Godsmack, ‘1000hp’ – Album Review
After a bit of a layoff, Godsmack are back and showing a rejuvenated fury as they deliver the goods on their ‘1000hp’ album. The band knows what they do well, and longtime fans of the group will likely dig right into the heaviness that Sully Erna and his crew provide.
Right out of the gate, Godsmack pay tribute to the journey that they’ve undergone in the autobiographical title track. The aggressive rocker is built on the driving guitar work of Tony Rombola and is likely to whip concertgoers into a frenzy when Erna belts, “Turn that s–t up louder.” And “loud” is exactly where you’ll want your volume when rocking the ‘1000hp’ disc as it is filled with in-your-face tracks.

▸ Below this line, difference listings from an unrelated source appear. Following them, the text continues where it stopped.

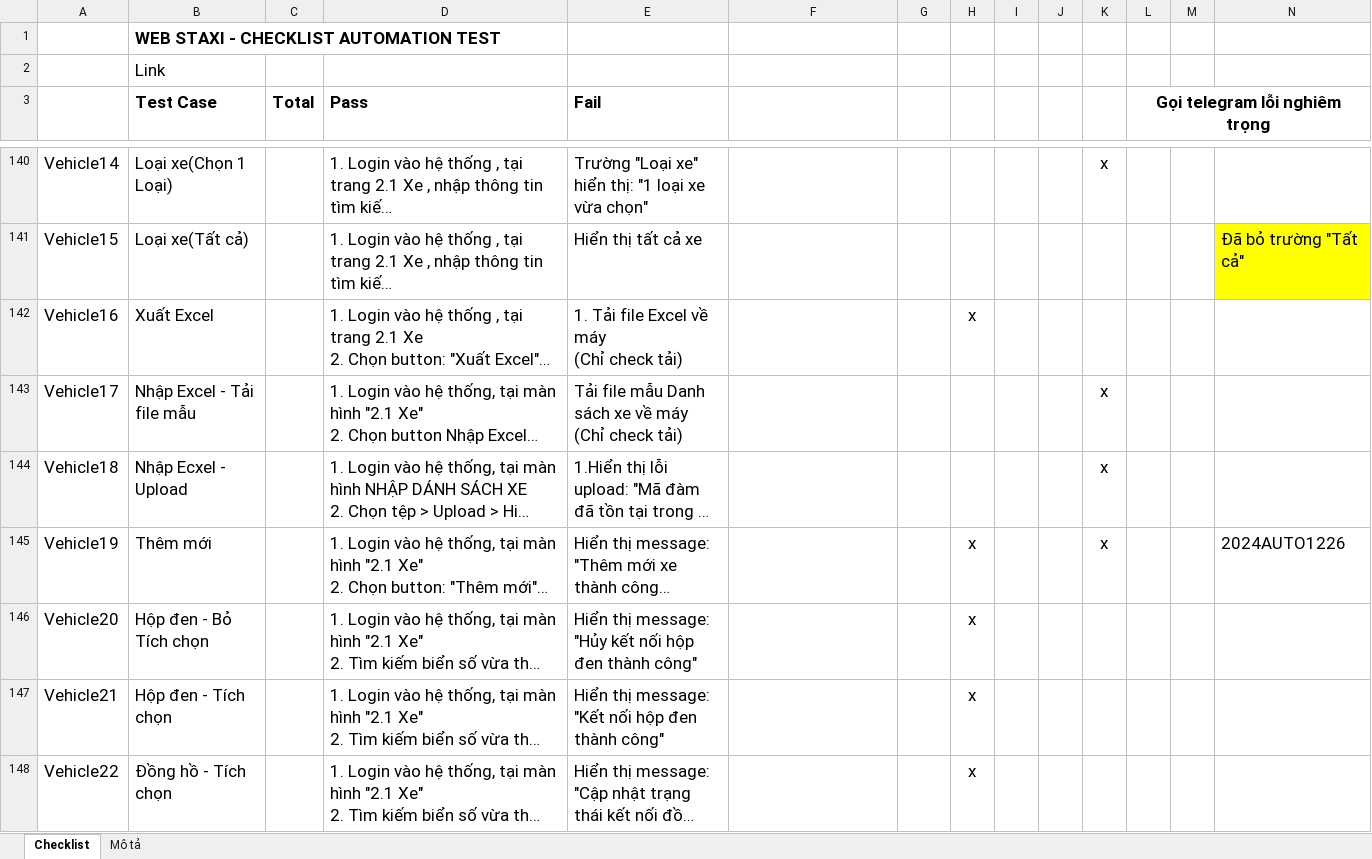
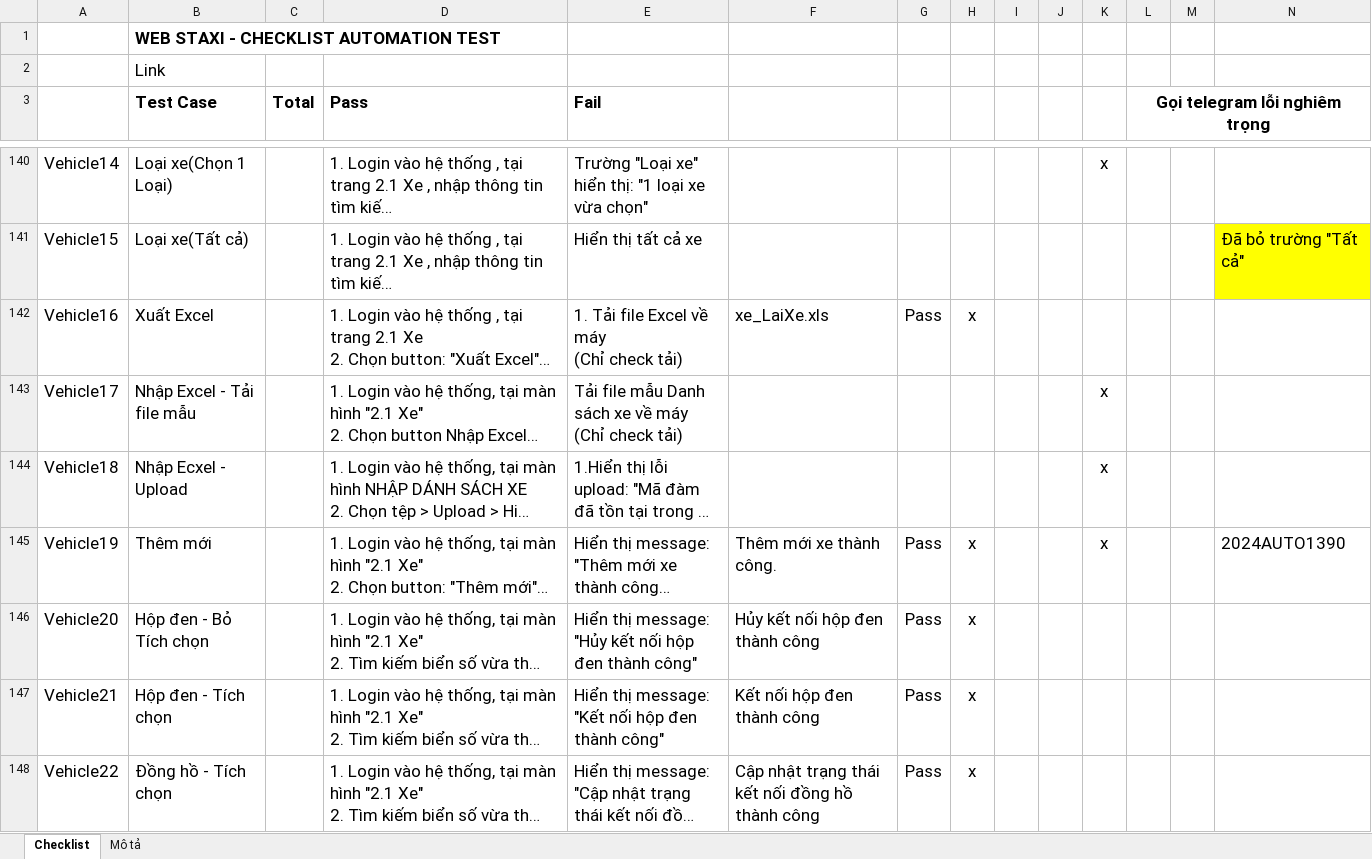
Before and after one commit to truongvck3313/staxi, an Excel workbook: TAXI_ChecklistForAutoTestSTAXI.xlsx, sheet Checklist, drawn as a sheet; only a part is shown, gaps mark what is left out; long unchanged cells end in …; values as stored, in another font and other column widths than the file's, no borders; charts and pictures and conditional formats not drawn; the diff covers the shown part only; the diff names each change by its address in the sheet, - before the commit and + after, or states it on an @@ line.

```diff
--- a/TAXI_ChecklistForAutoTestSTAXI.xlsx (sheet Checklist)
+++ b/TAXI_ChecklistForAutoTestSTAXI.xlsx (sheet Checklist)
-F142: (empty)
+F142: xe_LaiXe.xls
-G142: (empty)
+G142: Pass
-F145: (empty)
+F145: Thêm mới xe thành công.
-G145:G148: (empty)
+G145:G148: Pass
-N145: 2024AUTO1226
+N145: 2024AUTO1390
-F146: (empty)
+F146: Hủy kết nối hộp đen thành công
-F147: (empty)
+F147: Kết nối hộp đen thành công
-F148: (empty)
+F148: Cập nhật trạng thái kết nối đồng hồ thành công
```
Also changed, not shown: 438 edited cells elsewhere in this sheet, bangluudulieu_tamthoi.xlsx, 10 other files.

Erna and his bandmates also look at the bigger picture of life, addressing mortality on the riff-heavy ‘What’s Next?’ followed by an epic narrative on a generation lost to technology’s advances on ‘Generation Day.’ The former features some impressive guitar work from Rombola, a burrowing bass line from Robbie Merrill and Erna’s late call-and-response vocals, while the latter is one of the more impressive cuts on the disc. ‘Generation Day’ takes listeners on a journey through parts aggressive, bluesy, ethereal and back to scorching again with Rombola’s mid-song guitar solo.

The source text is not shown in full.